‘Prime of Life Brain Initiative’ Targets Neurodegenerative Diseases

Ana de Barros, PhD avatar

by Ana de Barros, PhD |

Share this article:

Share article via email
deep brain stimulation, ADvance

CurePSP and the Rainwater Charitable Foundation (RCF) have joined forces to launch the “Prime of Life Brain Initiative,” an effort to support research seeking new treatments and cures for neurodegenerative diseases.

Specifically, the initiative will focus on frontotemporal disorders, or conditions where tau protein forms toxic “tangles” that destroy nerve cells.

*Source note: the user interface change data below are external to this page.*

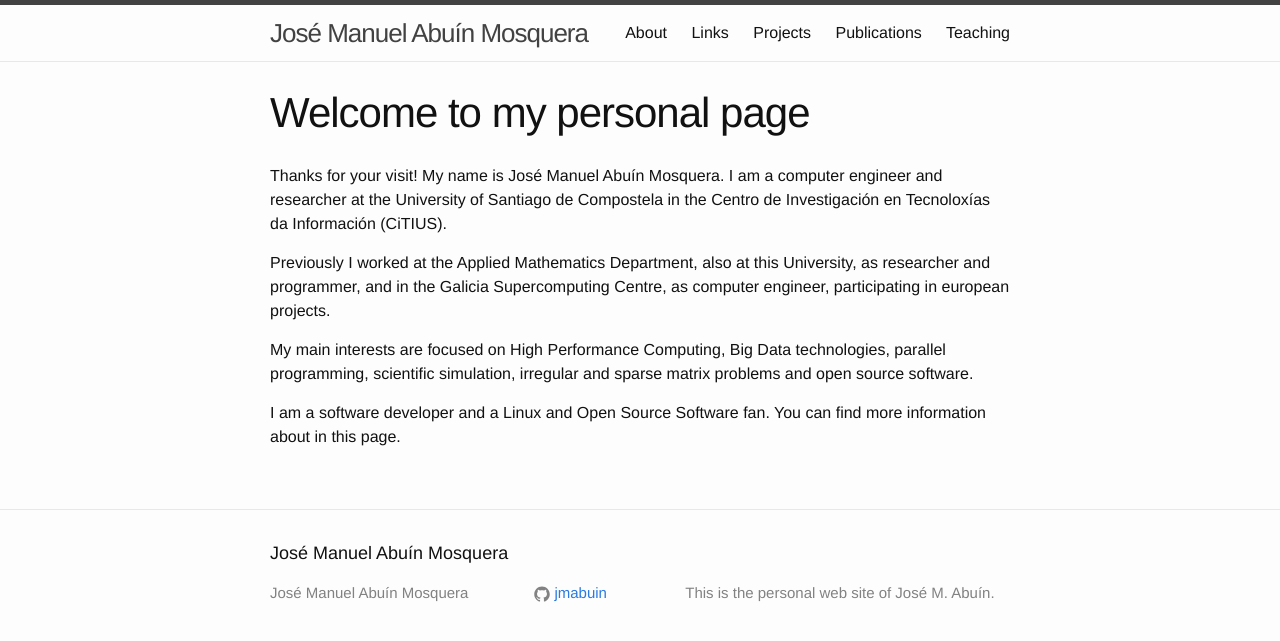
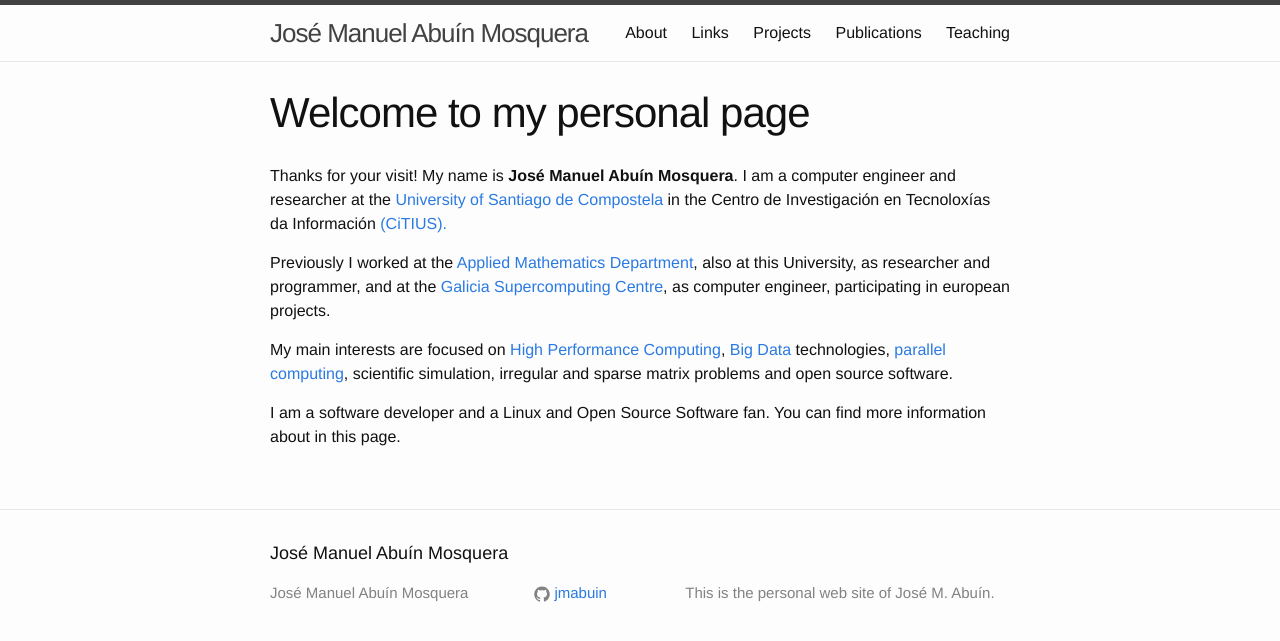
Before and after one commit to jmabuin/jmabuin.github.io, a Jekyll site: the page built from index.html, in a window 1280 px wide. Shown: the top 641 px of the page. Built offline with Jekyll 4.4.1, drawn with Linux system fonts in a browser that asks for light colours.

Commit message:
Added links in index.html

```diff
--- a/index.html
+++ b/index.html
@@ -24,16 +24,12 @@ layout: default
 	<h1 class="post-title">Welcome to my personal page</h1>
 </header>
 <div class="post-content">
-<p>Thanks for your visit! My name is José Manuel Abuín Mosquera. I am a computer engineer and researcher at the University of Santiago de Compostela in the Centro de Investigación en Tecnoloxías da Información (CiTIUS).</p>
+<p>Thanks for your visit! My name is <b>José Manuel Abuín Mosquera</b>. I am a computer engineer and researcher at the <a href="http://www.usc.es" target="_blank">University of Santiago de Compostela</a> in the Centro de Investigación en Tecnoloxías da Información <a href = "http://citius.usc.es" target="_blank">(CiTIUS).</a></p>
 
-<p>Previously I worked at the Applied Mathematics Department, also at this University, as researcher and programmer, and in the  Galicia Supercomputing Centre, as computer engineer, participating in european projects.</p>
+<p>Previously I worked at the <a href="http://www.usc.es/dmafm/" target="_blank">Applied Mathematics Department</a>, also at this University, as researcher and programmer, and at the <a href="http://www.cesga.es" target="_blank">Galicia Supercomputing Centre</a>, as computer engineer, participating in european projects.</p>
 
-<p>My main interests are focused on High Performance Computing, Big Data technologies, parallel programming, scientific simulation, irregular and sparse matrix problems and open source software.</p>
+<p>My main interests are focused on <a href="https://en.wikipedia.org/wiki/Supercomputer" target="_blank">High Performance Computing</a>, <a href="https://en.wikipedia.org/wiki/Big_data" target="_blank">Big Data</a> technologies, <a href="https://en.wikipedia.org/wiki/Parallel_computing" target="_blank">parallel computing</a>, scientific simulation, irregular and sparse matrix problems and open source software.</p>
 
 <p>I am a software developer and a Linux and Open Source Software fan. You can find more information about in this page.</p>
 </div>
-
-
-
-
 </div>
```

The initiative’s name is derived from the fact that frontotemporal disorders are often called “prime of life” disorders because, unlike Alzheimer’s disease, they most often start developing during middle age or earlier, while people are still in their “prime years.”

According to the National Institutes of Health (NIH), frontotemporal disorders are estimated to be responsible for up to 10 percent of all cases of dementia and may be as common as Alzheimer’s among people younger than 65. Roughly 60 percent of people with frontotemporal disorders are 45 to 64.

One particular condition that will be studied through this initiative is progressive supranuclear palsy (PSP). In PSP, cells in some areas of the brain responsible for motor control, vision, speech, swallowing, sleep, and behavior, accumulate clumps of tau protein and gradually die.

PSP is estimated to affect about 20,000 patients in the U.S. Many researchers believe that finding a treatment for PSP or other related frontotemporal disease would be an important step toward solving other common forms of neurodegeneration that involve the tau protein, such as Alzheimer’s disease.

The initiative will be funded through RCF’s Tau Consortium, which provides nearly $13 million in research funding every year to discover new treatments and prevention methods for Alzheimer’s, PSP and other tauopathies. Some of these consortium-funded studies involve PSP patients and efforts to find therapies that also treat Alzheimer’s disease.

“We are excited that CurePSP will help us to support the world’s best researchers as they hunt for a solution to these terrible diseases,” Patrick Brannelly, program director of the Tau Consortium, said in a press release.

Neurodegeneration is one of the biggest healthcare challenges of our century. While Alzheimer’s disease is estimated to affect 5.7 million people in the United States alone, with an annual burden of $277 billion, the economic burden of a patient with a frontotemporal disorder like PSP is $120,000 a year, double that of an Alzheimer’s patient.